**PROBLEM TO WORK ON:** Search the records for the word "Korelasi" and copy each line in which it appears.

[[ SOURCE INFORMATION open ]]

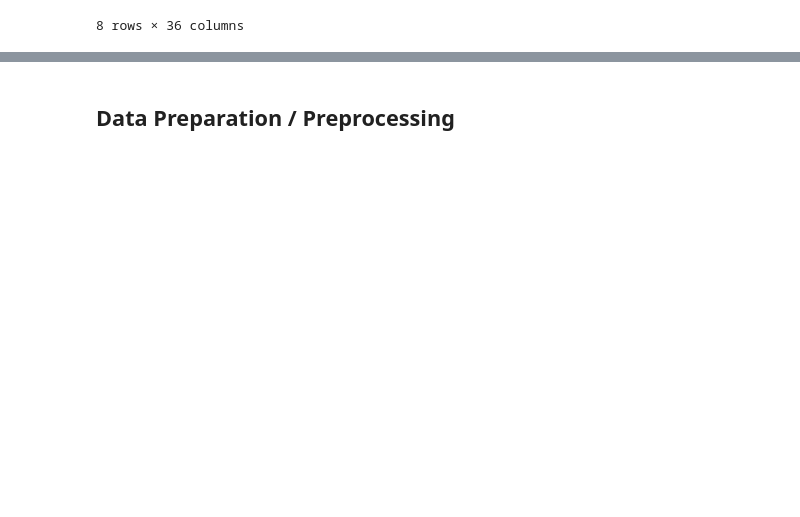
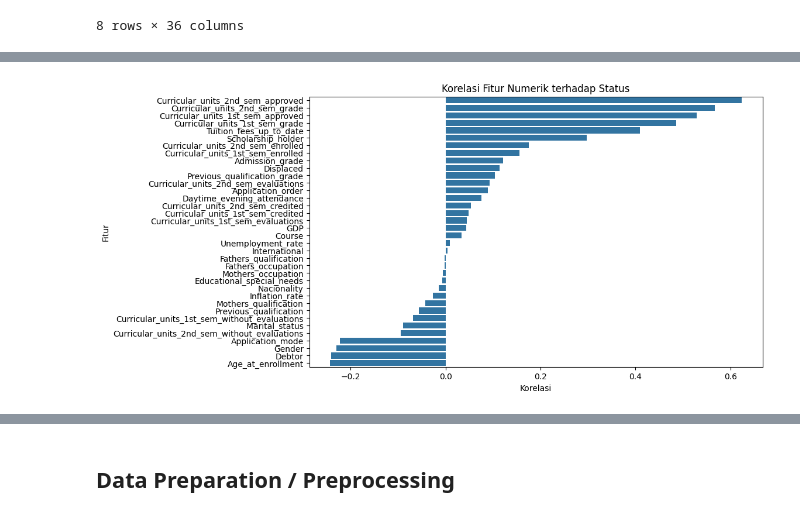
Before and after one commit to HandiSutriyan/Student-Dropout-Dashboard, a Jupyter notebook: notebook.ipynb, the cells around one changed output, grey strips where cells are left out. Saved outputs shown, nothing was run; the diff lists cells and outputs as text; code cells hidden in the pictures; blank space fills up the shorter version.

```diff
--- a/notebook.ipynb
+++ b/notebook.ipynb
@@ -82,0 +152,5 @@ raw_df.describe()
+# %%
+status_corr = corr_df['Status_encoded'].drop('Status_encoded')
+sorted_corr = status_corr.sort_values(ascending=False)
+print("Peringkat Korelasi Variabel Numerik terhadap Tingkat Attrition")
+sorted_corr
@@ -82,0 +182,9 @@ raw_df.describe()
+# %%
+plt.figure(figsize=(10,6))
+sns.barplot(x=sorted_corr.values, y=sorted_corr.index)
+plt.title("Korelasi Fitur Numerik terhadap Status")
+plt.xlabel("Korelasi")
+plt.ylabel("Fitur")
+plt.show()
+# %% [output]
+[figure, added]
```
Also changed, not shown: parts of 44 cells of this notebook, 6 other files.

[[ SOURCE INFORMATION closed ]]

**RESPONSE FOR THIS EXERCISE:**
+print("Peringkat Korelasi Variabel Numerik terhadap Tingkat Attrition")
+plt.title("Korelasi Fitur Numerik terhadap Status")
+plt.xlabel("Korelasi")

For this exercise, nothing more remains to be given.